Did you know that there’s an old plantation hymn that Catholics traditionally sing in church on Good Friday? The hymn was composed in the 19th century by African American slaves and was first published in 1899 by William Eleazar Barton in his hymnal, Old Plantation Hymns. Here’s the first verse of the hymn:
My first jury trial was in 1983, the same year that I started practicing law. I was the attorney for a young woman who had been charged in federal criminal court for embezzling money from a local bank. After that case, I continued to accept criminal defense cases for several years. In one of those cases, I represented a young man who was charged with a serious crime. The evidence against him was overwhelming, and he was found guilty of the crime. At the sentencing hearing, he told the judge that he had discovered God, and he was a changed man.
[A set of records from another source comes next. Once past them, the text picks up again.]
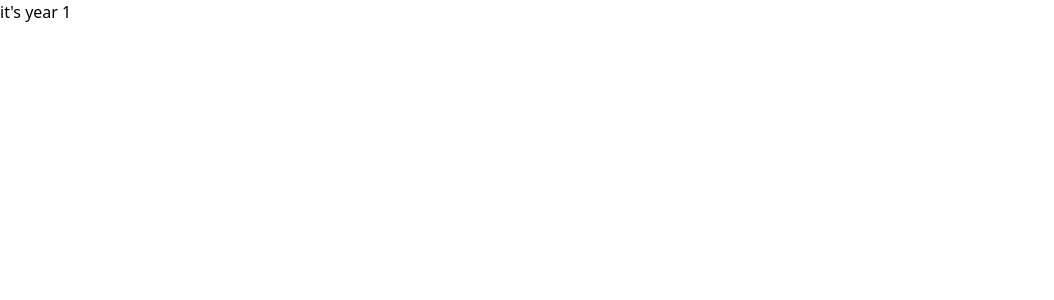
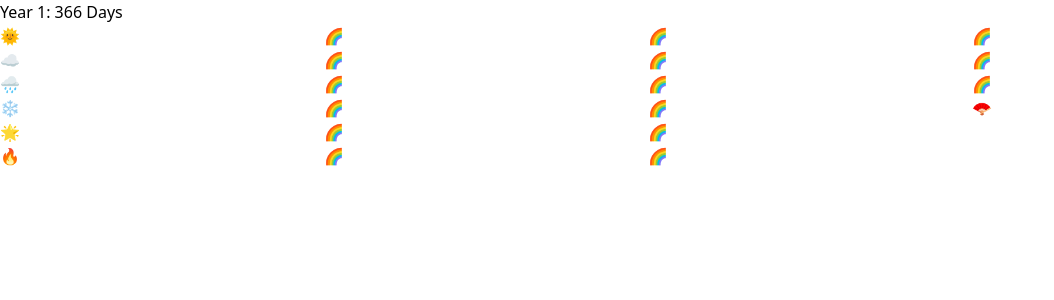
Before and after one commit to Hardelzs/year-book, a React (Vite) app: page /Year1 in a window 1280 px wide. Shown: the top 300 px of the page, without its empty margins (0-1054 px from the left). Built offline with nearby package versions, Linux system fonts and the light colour scheme.

Commit message:
Created the year1 of the page

```diff
--- a/src/Components/Year1.jsx
+++ b/src/Components/Year1.jsx
@@ -1,11 +1,36 @@
-
+import { useState } from "react";
+import daysData from "../data/daysData.json";
 
 const Year1 = () => {
+  const [activeDay, setActiveDay] = useState(null); // Store the currently active (clicked) day
+
+  const handleDayClick = (day) => {
+    // Toggle the active day: if already active, set to null; otherwise, set to clicked day
+    setActiveDay(activeDay === day.id ? null : day.id);
+  };
+
   return (
-    <div>
-      it&apos;s year 1
+    <div className="flex flex-col items-center">
+      <h1 className="text-2xl font-bold mb-6">Year 1: 366 Days</h1>
+      <div className="grid grid-cols-7 gap-4 grey">
+        {daysData.days.map((day) => (
+          <div
+            key={day.id}
+            className={`transition-all duration-300 cursor-pointer flex items-center justify-center rounded-lg ${
+              activeDay === day.id ? "bg-blue-400 w-48 h-48" : "bg-gray-200 w-40 h-40 mb-[1rem]"
+            }`}
+            onClick={() => handleDayClick(day)}
+          >
+            {activeDay === day.id ? (
+              <span className="text-white font-bold text-center">{day.text}</span>
+            ) : (
+              <span className="text-4xl">{day.icon}</span>
+            )}
+          </div>
+        ))}
+      </div>
     </div>
-  )
-}
+  );
+};
 
-export default Year1
+export default Year1;
--- a/src/Components/YearBook.jsx
+++ b/src/Components/YearBook.jsx
@@ -81,7 +81,8 @@ const YearBook = () => {
         <div className="flex gap-2">
           <input
             type="text"
-            className="border-black border rounded-full focus:outline-none"
+            className="border-black border font-mono rounded-full focus:outline-none"
+            placeholder="Search Year Book"
           />
           <button
             type="submit"
--- /dev/null
+++ b/src/Data/DaysData.json
@@ -0,0 +1,26 @@
+{
+    "days": [
+      { "id": 1, "icon": "🌞", "text": "Day 1: A sunny start!" },
+      { "id": 2, "icon": "☁️", "text": "Day 2: Cloudy skies." },
+      { "id": 3, "icon": "🌧️", "text": "Day 3: Rainy and calm." },
+      { "id": 4, "icon": "❄️", "text": "Day 4: Snow is here!" },
+      { "id": 5, "icon": "🌟", "text": "Day 5: A starry night." },
+      { "id": 6, "icon": "🔥", "text": "Day 6: Burn bright." },
+      { "id": 7, "icon": "🌈", "text": "Day 7: Rainbows ahead!" },
+      { "id": 8, "icon": "🌈", "text": "Day 7: Rainbows ahead!" },
+      { "id": 9, "icon": "🌈", "text": "Day 7: Rainbows ahead!" },
+      { "id": 10, "icon": "🌈", "text": "Day 7: Rainbows ahead!" },
+      { "id": 11, "icon": "🌈", "text": "Day 7: Rainbows ahead!" },
+      { "id": 12, "icon": "🌈", "text": "Day 7: Rainbows ahead!" },
+      { "id": 13, "icon": "🌈", "text": "Day 7: Rainbows ahead!" },
+      { "id": 14, "icon": "🌈", "text": "Day 7: Rainbows ahead!" },
+      { "id": 15, "icon": "🌈", "text": "Day 7: Rainbows ahead!" },
+      { "id": 16, "icon": "🌈", "text": "Day 7: Rainbows ahead!" },
+      { "id": 17, "icon": "🌈", "text": "Day 7: Rainbows ahead!" },
+      { "id": 18, "icon": "🌈", "text": "Day 7: Rainbows ahead!" },
+      { "id": 19, "icon": "🌈", "text": "Day 7: Rainbows ahead!" },
+      { "id": 20, "icon": "🌈", "text": "Day 7: Rainbows ahead!" },
+      { "id": 21, "icon": "🌈", "text": "Day 7: Rainbows ahead!" },
+      { "id": 22, "icon": "🪭", "text": "Day 7: Rainbows ahead!" }
+    ]
+  }
--- a/src/index.css
+++ b/src/index.css
@@ -1,3 +1,23 @@
 @tailwind base;
 @tailwind components;
 @tailwind utilities;
+
+input{
+    font-size: 20px;
+    height: 45px;
+    width: 300px;
+    padding: 15px;
+}
+
+/* Example additional classes for a grid layout */
+.grey {
+    columns: 300px;
+  }
+
+  .rounded-lg {
+    border-radius: 0.5rem;
+  }
+
+  .transition-all {
+    transition: all 0.3s ease-in-out;
+  }
```
Also changed, not shown: public/images/download.jpeg (added).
The judge responded to his comment by stating,
Last month I wrote two articles that provided suggestions on what you can do if you are diagnosed with the COVID-19 virus. The titles of articles were Preparing Your Body for the COVID-19 Virus and Treatment Ideas for COVID-19. After I published the articles, I heard from a man who provided me with a protocol that has been used by doctors who have successfully treated people who were in the early stages of the virus. I asked him to send the protocol to me so I could share it with my readers. Here’s what he sent:
Last month, while my 10-year-old granddaughter, Grace Hercik, was playing outside, she fell and broke her arm. Two days before she broke her arm, when my family was together for a birthday party, I told Grace and my other grandchildren about how I broke my leg in 1967. I was the same age as Grace when I broke my leg.
As we grow older, we get to a point where we realize that if we want to maintain our sanity, we must accept each new challenge that we face as an opportunity for growth. We learn that each time we conquer a new challenge, there’s always going to be a new and greater challenge that we will have to deal with in the future. While each new challenge is always personal in nature, it also sometimes includes one or more of our family members or friends.
About five years ago, while I was driving to my office, I came upon some construction on Interstate 74. There were several vehicles that were stopped in front of me. They were backed up for several blocks. When I began slowing down, I saw that the exit ramp to get into downtown Peoria was about a block away and that the shoulder on the right side of the roadway was clear.
She was born on September 5, 1926, in Peoria, Illinois. Her name was Phyllis E. Houlihan. Eighteen years after her birth, she entered the convent of the Congregation of the Sisters of St. Joseph of Carondelet (CSJ). Five years later, she made her final profession of faith as Sister Roberta Cecile Houlihan.